Welcome to the Department of Hebrew, Biblical and Jewish Studies!

The department offers a rich teaching and learning program from absolute beginners to PhD. We offer four undergraduate majors: Biblical Studies, which offers the opportunity to master methods for understanding how the biblical texts communicated their message in their ancient historical contexts; Classical Hebrew, the language of the Bible and other ancient sources like the Dead Sea Scrolls, which includes the teaching of the ancient Semitic languages of Aramaic and Syriac (we are the only department in Australia to offer a full program in Classical Hebrew); Modern Hebrew, expanding on Hebrew's various historical manifestations while facilitating and nurturing learning "language in use", and covering issues of contemporary Israeli society and culture; and Jewish Civilisation, Thought and Culture, an interdisciplinary program that aims to provide insight into the rich cultural heritage of a the Jewish people and their significant contributions to broader world culture in both the Christian and later Muslim worlds.

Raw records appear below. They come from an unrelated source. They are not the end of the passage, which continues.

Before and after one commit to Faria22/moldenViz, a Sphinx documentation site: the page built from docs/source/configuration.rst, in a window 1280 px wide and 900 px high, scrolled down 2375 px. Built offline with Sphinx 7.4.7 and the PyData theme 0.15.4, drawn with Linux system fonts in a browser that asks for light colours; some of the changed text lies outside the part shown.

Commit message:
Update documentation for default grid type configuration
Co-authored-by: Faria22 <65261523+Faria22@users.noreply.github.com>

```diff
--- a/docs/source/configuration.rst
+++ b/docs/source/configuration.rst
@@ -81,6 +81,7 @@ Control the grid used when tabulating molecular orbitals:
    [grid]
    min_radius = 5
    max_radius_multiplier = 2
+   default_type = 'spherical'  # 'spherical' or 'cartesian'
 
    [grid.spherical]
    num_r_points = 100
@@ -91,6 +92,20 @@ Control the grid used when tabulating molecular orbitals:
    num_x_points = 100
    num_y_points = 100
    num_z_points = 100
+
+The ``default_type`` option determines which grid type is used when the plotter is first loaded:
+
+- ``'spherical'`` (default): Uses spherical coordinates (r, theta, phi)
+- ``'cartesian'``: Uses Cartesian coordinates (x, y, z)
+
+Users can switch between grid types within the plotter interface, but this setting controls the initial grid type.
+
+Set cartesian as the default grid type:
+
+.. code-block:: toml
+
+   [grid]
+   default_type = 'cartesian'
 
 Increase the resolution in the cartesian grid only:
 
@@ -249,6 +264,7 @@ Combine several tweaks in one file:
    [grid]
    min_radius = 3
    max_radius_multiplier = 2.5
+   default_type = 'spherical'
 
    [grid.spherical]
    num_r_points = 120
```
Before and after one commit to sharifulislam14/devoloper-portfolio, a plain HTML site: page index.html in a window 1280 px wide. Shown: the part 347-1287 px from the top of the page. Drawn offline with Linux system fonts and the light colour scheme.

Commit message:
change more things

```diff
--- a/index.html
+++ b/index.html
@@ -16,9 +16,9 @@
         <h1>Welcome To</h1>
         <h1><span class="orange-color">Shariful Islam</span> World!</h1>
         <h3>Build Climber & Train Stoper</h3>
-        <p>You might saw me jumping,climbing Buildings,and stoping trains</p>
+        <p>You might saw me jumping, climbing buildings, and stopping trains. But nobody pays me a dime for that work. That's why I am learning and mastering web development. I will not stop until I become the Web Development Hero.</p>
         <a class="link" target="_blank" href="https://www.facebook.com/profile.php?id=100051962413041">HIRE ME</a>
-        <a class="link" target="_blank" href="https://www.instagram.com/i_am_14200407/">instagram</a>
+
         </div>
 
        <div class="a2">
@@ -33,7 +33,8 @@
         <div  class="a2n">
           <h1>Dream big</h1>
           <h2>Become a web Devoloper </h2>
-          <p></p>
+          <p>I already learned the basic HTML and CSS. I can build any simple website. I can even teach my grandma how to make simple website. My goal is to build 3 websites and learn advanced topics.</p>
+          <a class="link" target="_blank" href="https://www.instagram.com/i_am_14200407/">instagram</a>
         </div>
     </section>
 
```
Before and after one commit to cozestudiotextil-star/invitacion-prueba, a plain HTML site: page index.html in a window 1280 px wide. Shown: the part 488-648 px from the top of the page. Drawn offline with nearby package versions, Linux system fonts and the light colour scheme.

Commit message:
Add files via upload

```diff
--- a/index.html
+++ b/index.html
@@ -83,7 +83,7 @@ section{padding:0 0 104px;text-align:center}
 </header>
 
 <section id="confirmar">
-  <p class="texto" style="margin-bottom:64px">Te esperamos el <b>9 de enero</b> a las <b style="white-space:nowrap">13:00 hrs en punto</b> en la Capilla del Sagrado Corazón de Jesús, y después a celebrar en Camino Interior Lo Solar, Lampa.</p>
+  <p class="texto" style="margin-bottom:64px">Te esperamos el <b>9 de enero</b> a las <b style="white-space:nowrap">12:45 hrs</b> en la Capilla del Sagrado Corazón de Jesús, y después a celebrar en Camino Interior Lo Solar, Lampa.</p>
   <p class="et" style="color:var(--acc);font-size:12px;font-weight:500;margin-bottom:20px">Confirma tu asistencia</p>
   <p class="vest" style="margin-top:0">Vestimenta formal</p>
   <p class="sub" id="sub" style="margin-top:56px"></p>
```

Our Hebrew (both Classical and Modern) units cater for students at different entry points and develop high levels of linguistic skills. Classical and Biblical Hebrew will introduce you to the thought world of the Bible as you read biblical and other texts from the ancient world like the Dead Sea Scrolls in the original language. In Modern Hebrew, you will speak, read and write in Hebrew as a way of learning the language. Our Jewish Civilisation and Holocaust Studies will introduce you to the most representative intellectual movements and thinkers from Post-Biblical times, through the Middle Ages to the present.

Your studies at the University of Sydney can be usefully complemented by attending a semester through official exchange in one of our partner universities in Israel, in Jerusalem Haifa and Tel Aviv, including scholarship assistance at the Hebrew University of Jerusalem

We have an outstanding graduate program with a significant number of doctoral students and a general Masters degree as well as a Masters in Holocaust Studies taught jointly with the Department of History. As well, the department is a partner in the Master of Museum and Heritage Studies

For students considering a future in teaching the Hebrew language, the Faculty of Education at the University of Sydney offers a teacher education program focussing on teaching language at both primary and secondary levels.

The teaching and learning programs offered through the department are sustained by a number of generous benefactors: The Malka Einhorn Lectureship in Modern Hebrew and support from the Roth Foundation.

History of the Hebrew Biblical and Jewish Studies department

The Department of Hebrew, Biblical and Jewish Studies was founded in 1945 as the Department of Semitic Studies, headed by Evan MacLaurin until his retirement in 1978. During this period, the department developed programs in Classical Hebrew and Arabic along with other ancient Semitic languages such as Aramaic and Ugaritic. Both Modern and Mishnaic Hebrew were taught as options within the Classical Hebrew program. Upon Professor MacLaurin’s retirement, Professor Emeritus Rifaat Ebied served as Foundation Professor of Semitic Studies and was Department Head until the appointment of the late Professor Emeritus Alan Crown, who, until his retirement in 1997, served as Head of Department as well as a personal chair.
Following the creation of separate schools in the Faculty of Arts and Social Sciences in January 2003, the Department of Semitic Studies separated into


Arabic Language and Cultures and Hebrew, Biblical and Jewish Studies within the then School of Languages and Cultures. After being housed in the main quadrangle for a quarter of a century, the department moved into Brennan MacCallum in June 2004. In 2011, the Florence Melton School of Adult Jewish Learning offering Jewish thought and culture courses began operating through the department and CCE.

The department is fortunate to have received some generous benefactions, including the Roth Foundation. The late Stefan and Felicia Einhorn Fund supports the entire Modern Hebrew Program, one full-time lectureship in Classical Hebrew/Biblical Studies as well as casual teaching in these areas, and casual teaching in Jewish Civilisation. In addition, the Sir Zelman Cowen Universities Fund supports student and academic exchange between the University of Sydney and the Hebrew University of Jerusalem. Mandelbaum House, the Jewish residential college at the University of Sydney, opened in 1995, provides support for the department’s postgraduate programs.